Millions of people crowded Spanish streets to protest the Madrid bomb attacks that killed 199 people, as one of the prime suspects, the Basque militant group ETA, denied responsibility.

Forests of umbrellas sprang up in rain-soaked cities and towns across the country as citizens expressed their fury and grief at the 10 blasts which had ripped through four crowded commuter trains early Thursday, wounding 1,400.

“A people united will never be defeated,” the crowd roared in unison in Madrid, where police said more than two million people had gathered.

Similar scenes elsewhere meant the rallies were probably the biggest the country has ever seen—even bigger than the unprecedented February 2003 protests against the Spanish government's support of the US war in Iraq.

European dignitaries including prime ministers Jean-Pierre Raffarin of France and Silvio Berlusconi of Italy as well as EU chief Romano Prodi attended the Madrid demonstration.

The Spanish royal family broke with tradition to underline the universal outrage at the attacks by also turning out in the form of Crown Prince Felipe, and his sisters Princess Elena and Princess Cristina.

Prime Minister Jose Maria Aznar, whose conservative ruling party is vying for re-election in legislative polls Sunday, was greeted with a mix of boos and applause when he appeared.

That stemmed from confusion over who exactly was to blame for the blasts, amid clues pointing to ETA and an unverifiable claim of responsibility from an Islamic group linked to al-Qaeda.

Aznar's government has focused on ETA as the likely culprit for what was Europe's worst terror attack since the 1988 Lockerbie bombing that killed 270.

But late Friday, just before the marches started, the Basque separatist group contacted a Basque newspaper and television station to firmly deny any involvement.

It was “in no way responsible,” it told the newspaper Gara and broadcaster EITB.

Interior Minister Angel Acebes shrugged off the denial, though he did say that an unexploded bomb that was being examined had yielded unspecified “new leads”.

Some voters, however, expressed scepticism, believing Aznar may have made Spain a target for threatened al-Qaeda reprisals because of his unflinching support for the US occupation of Iraq.

Juan-Jo Bermudez, 26, one of a group of students giving out flyers during the Madrid rally said “the Spanish government's been manipulating us for a long time” and noted it was “extremely reluctant to admit it might have been Islamists.”

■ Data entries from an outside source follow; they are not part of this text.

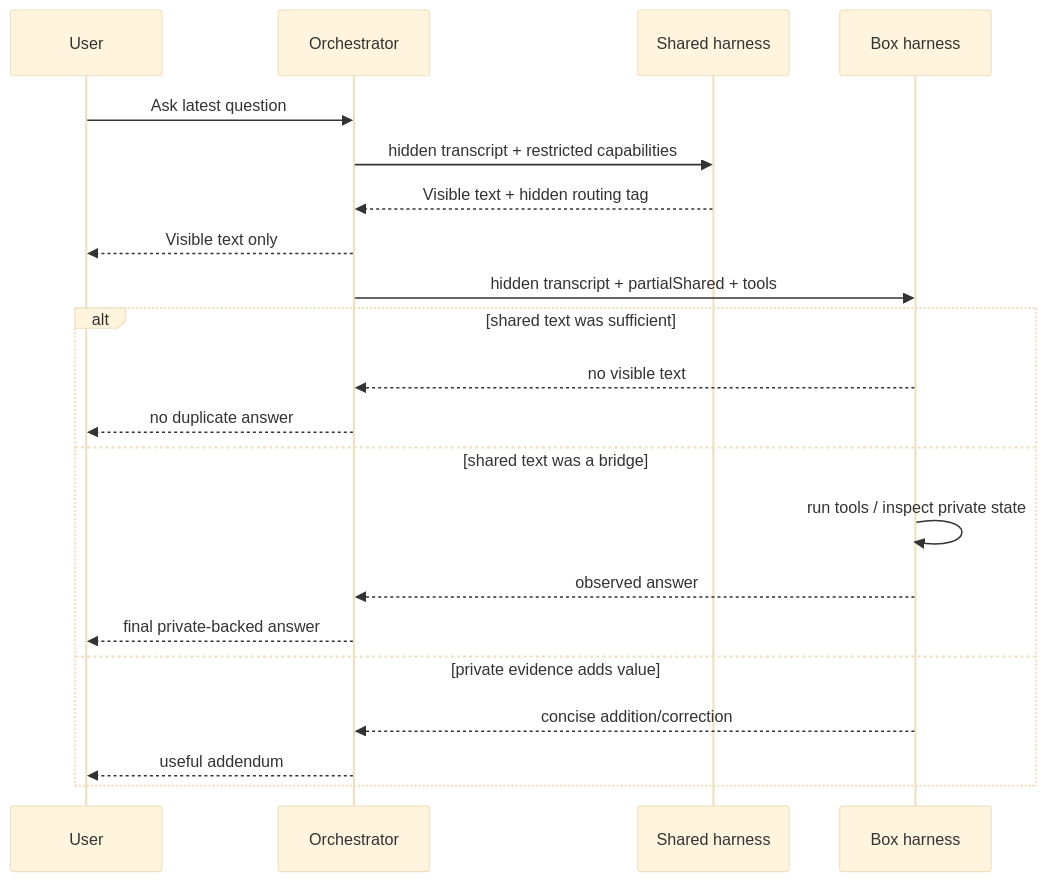
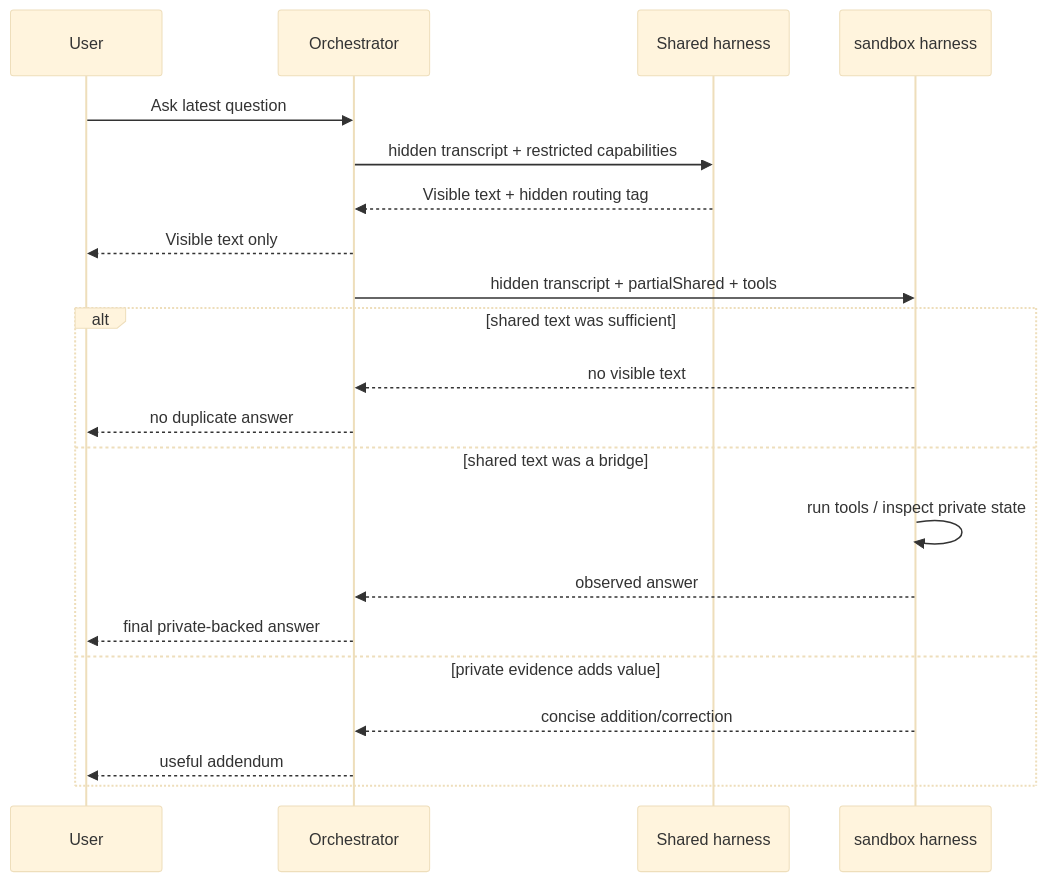
Before and after one commit to ariana-dot-dev/optibox: the second of 15 diagrams in docs/optibox-handoff-technical-report.md, drawn with Mermaid (base theme). The commit also changed other lines of this file and 26 other files, not shown here.

First line of the commit message:
rename Box to Boat: the product is Boat, the machine is a sandbox

````diff
--- a/docs/optibox-handoff-technical-report.md
+++ b/docs/optibox-handoff-technical-report.md
@@ -97,23 +97,23 @@
 ```mermaid
 sequenceDiagram
     participant U as User
     participant O as Orchestrator
     participant S as Shared harness
-    participant B as Box harness
+    participant B as sandbox harness
     U->>O: Ask latest question
     O->>S: hidden transcript + restricted capabilities
     S-->>O: Visible text + hidden routing tag
     O-->>U: Visible text only
     O->>B: hidden transcript + partialShared + tools
     alt shared text was sufficient
       B-->>O: no visible text
       O-->>U: no duplicate answer
     else shared text was a bridge
       B->>B: run tools / inspect private state
       B-->>O: observed answer
       O-->>U: final private-backed answer
     else private evidence adds value
       B-->>O: concise addition/correction
       O-->>U: useful addendum
     end
 ```
````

The government was forced to soften its accusations against ETA after hearing of the supposed claim from al-Qaeda, as well as finding a van containing detonators and an audio tape in Arabic reciting Koranic verses.

“We will leave no stone unturned in our enquiries. We will follow up each and every lead,” Aznar said after an emergency cabinet meeting earlier Friday.

The trauma of Thursday's outrage has struck deep in Spain, where media and officials have begun describing it as “our September 11” in reference to the 2001 attacks on New York and Washington attributed to al-Qaeda.

At a Madrid exhibition hall turned into a makeshift morgue, intensely emotional scenes unfolded Friday as families frantically sought, and found, missing kin more than 24 hours after the attacks.

“My God, my God. I can’t believe it,” screamed one distraught woman, running out of the morgue blinded by tears with a clutch of photographers in tow.

“The moment of identification is the toughest of all. All that remains sometimes is not a body, but an arm or a leg. Then identification is based on the presence of a scar, an item of clothing, a piece of jewellery,” said a young psychologist, Gema Perez, counselling distraught kin.

The horrific scenes of the attacks has elicited sympathy and words of support from around the world.

The Irish presidency of the European Union has proposed all EU countries observe three minutes of silence on Monday in memory of those killed in Madrid.

US President George W. Bush on Friday laid a wreath at the Spanish ambassador's residence in Washington and said: “The Spanish people will stand firm against this type of killing and they’ll have a friend with the American people.”